Task goal: From the data below, set down exactly the lines between the one holding "Before and after one commit to dylanebert/taste-loops, a" and the one holding "dek: realtime subagents for taste", inclusive, and no others.
________________________
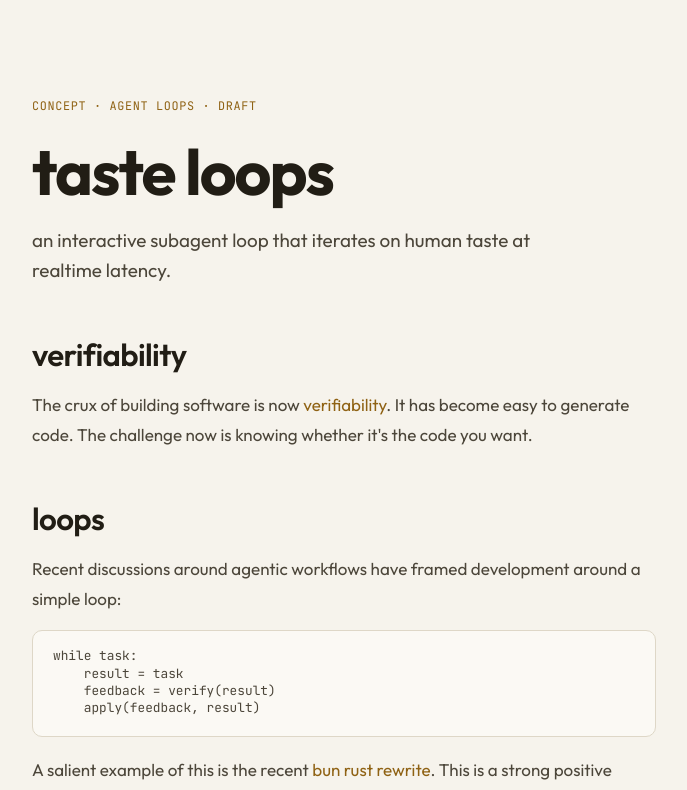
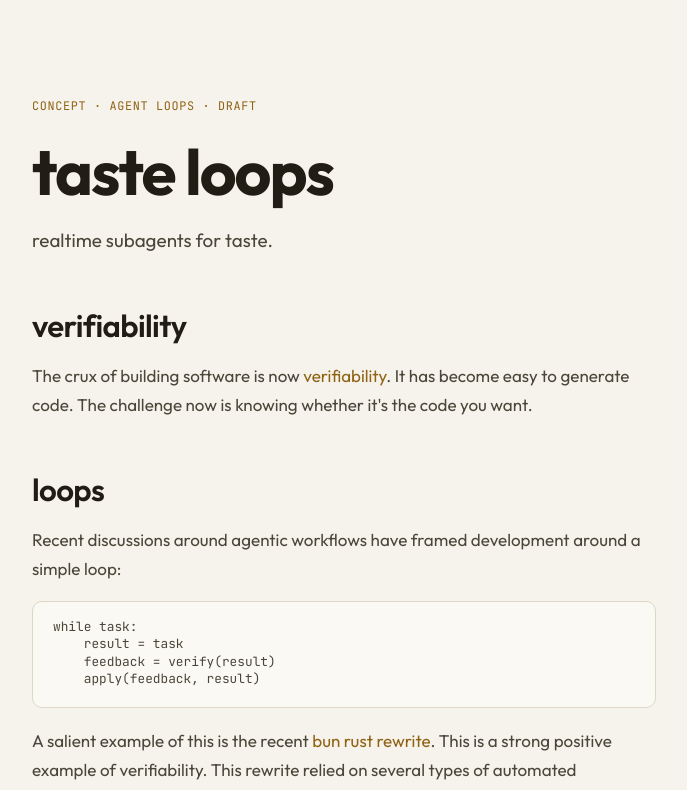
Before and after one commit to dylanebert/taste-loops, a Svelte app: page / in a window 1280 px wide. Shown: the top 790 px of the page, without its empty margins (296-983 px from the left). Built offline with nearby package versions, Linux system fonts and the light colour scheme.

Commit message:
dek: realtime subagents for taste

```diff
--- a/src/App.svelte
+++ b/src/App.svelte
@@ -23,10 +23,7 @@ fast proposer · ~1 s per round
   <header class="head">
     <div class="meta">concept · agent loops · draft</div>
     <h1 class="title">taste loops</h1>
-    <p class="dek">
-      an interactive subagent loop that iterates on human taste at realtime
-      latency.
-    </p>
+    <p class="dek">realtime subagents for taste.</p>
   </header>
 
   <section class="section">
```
________________________
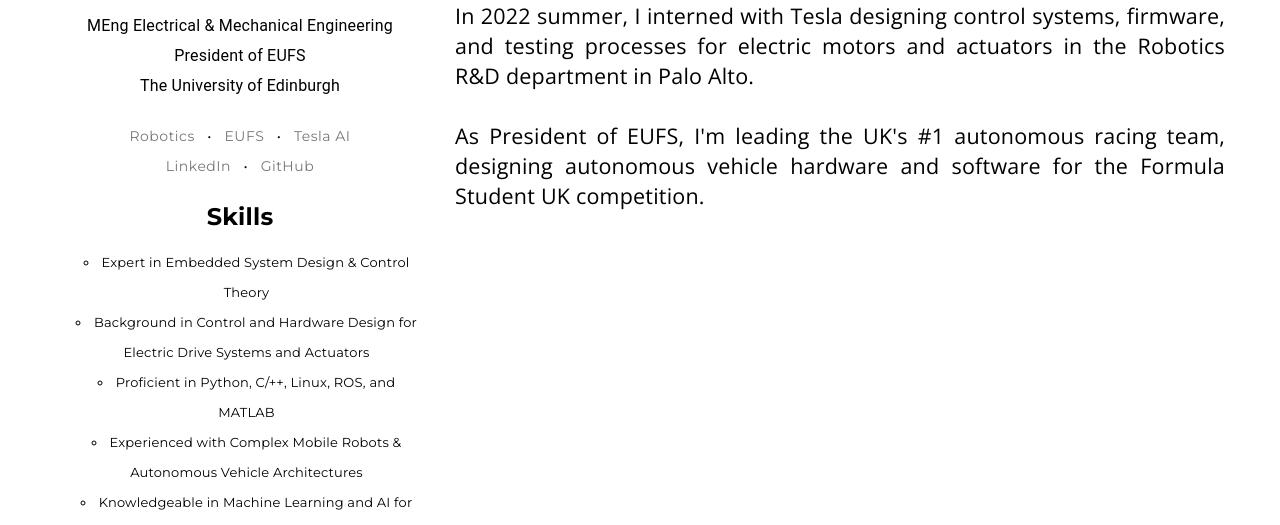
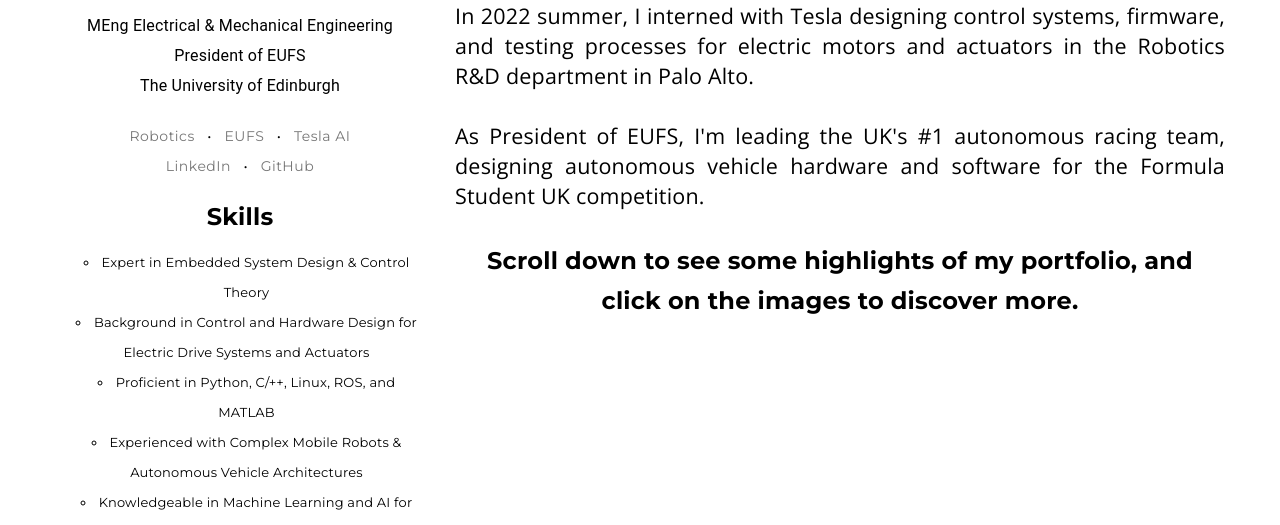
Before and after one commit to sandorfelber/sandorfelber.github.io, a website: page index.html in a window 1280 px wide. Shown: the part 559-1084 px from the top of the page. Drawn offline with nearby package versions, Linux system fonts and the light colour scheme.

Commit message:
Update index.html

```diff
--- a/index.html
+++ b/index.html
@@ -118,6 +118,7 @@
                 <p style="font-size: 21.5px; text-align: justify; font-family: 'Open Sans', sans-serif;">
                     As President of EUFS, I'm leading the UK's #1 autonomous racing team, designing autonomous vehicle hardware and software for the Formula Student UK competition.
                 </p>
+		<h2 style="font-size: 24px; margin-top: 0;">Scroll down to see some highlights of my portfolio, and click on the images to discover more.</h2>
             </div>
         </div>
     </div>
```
________________________
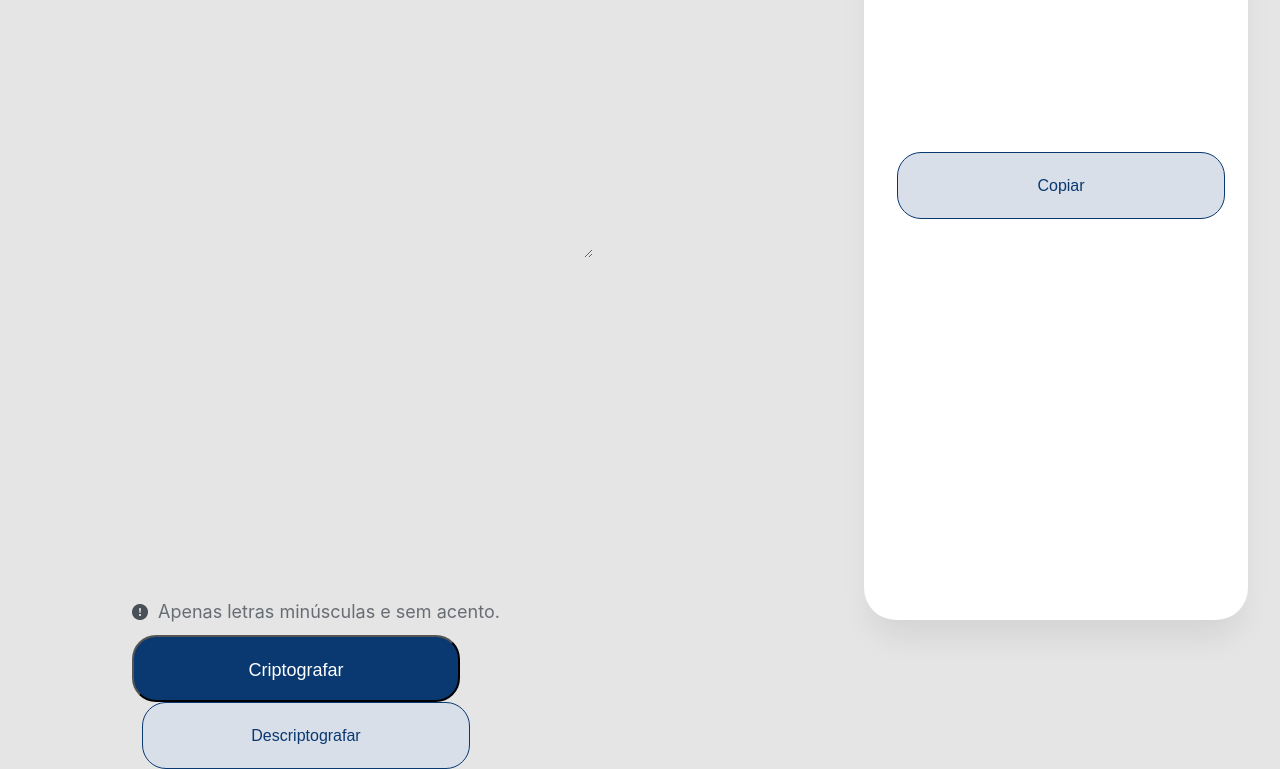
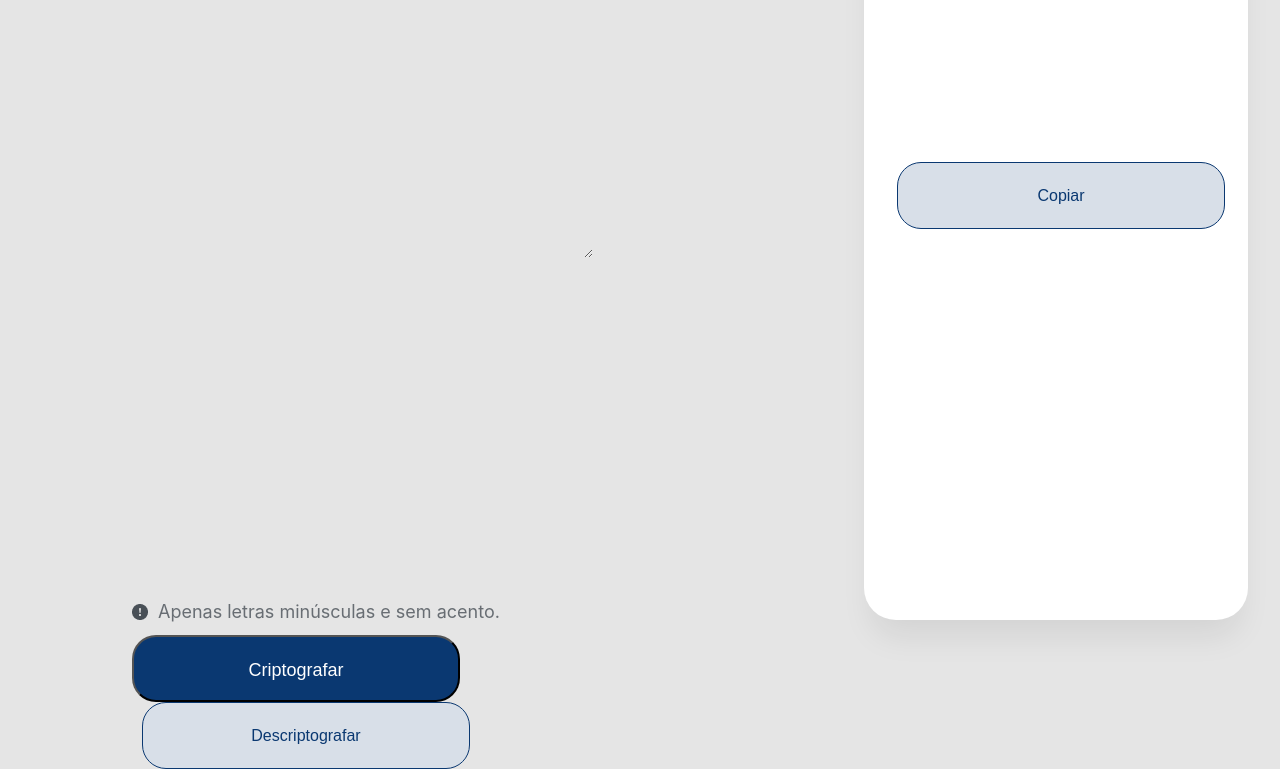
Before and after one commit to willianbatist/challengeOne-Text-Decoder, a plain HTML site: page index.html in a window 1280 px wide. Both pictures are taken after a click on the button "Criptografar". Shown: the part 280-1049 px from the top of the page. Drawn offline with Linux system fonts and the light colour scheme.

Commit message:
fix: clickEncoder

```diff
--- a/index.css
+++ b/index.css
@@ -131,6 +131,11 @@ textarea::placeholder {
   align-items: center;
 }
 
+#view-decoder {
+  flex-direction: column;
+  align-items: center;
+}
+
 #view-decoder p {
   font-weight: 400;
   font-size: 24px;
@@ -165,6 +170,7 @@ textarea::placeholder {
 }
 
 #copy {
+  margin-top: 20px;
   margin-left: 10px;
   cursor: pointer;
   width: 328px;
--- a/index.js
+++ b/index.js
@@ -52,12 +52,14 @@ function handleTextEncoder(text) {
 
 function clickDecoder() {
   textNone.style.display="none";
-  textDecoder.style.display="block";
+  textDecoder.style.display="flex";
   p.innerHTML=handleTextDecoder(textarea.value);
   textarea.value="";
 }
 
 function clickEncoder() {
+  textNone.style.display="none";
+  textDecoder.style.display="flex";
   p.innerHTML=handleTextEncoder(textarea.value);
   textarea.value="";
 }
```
________________________
Problem solution:
Before and after one commit to dylanebert/taste-loops, a Svelte app: page / in a window 1280 px wide. Shown: the top 790 px of the page, without its empty margins (296-983 px from the left). Built offline with nearby package versions, Linux system fonts and the light colour scheme.

Commit message:
dek: realtime subagents for taste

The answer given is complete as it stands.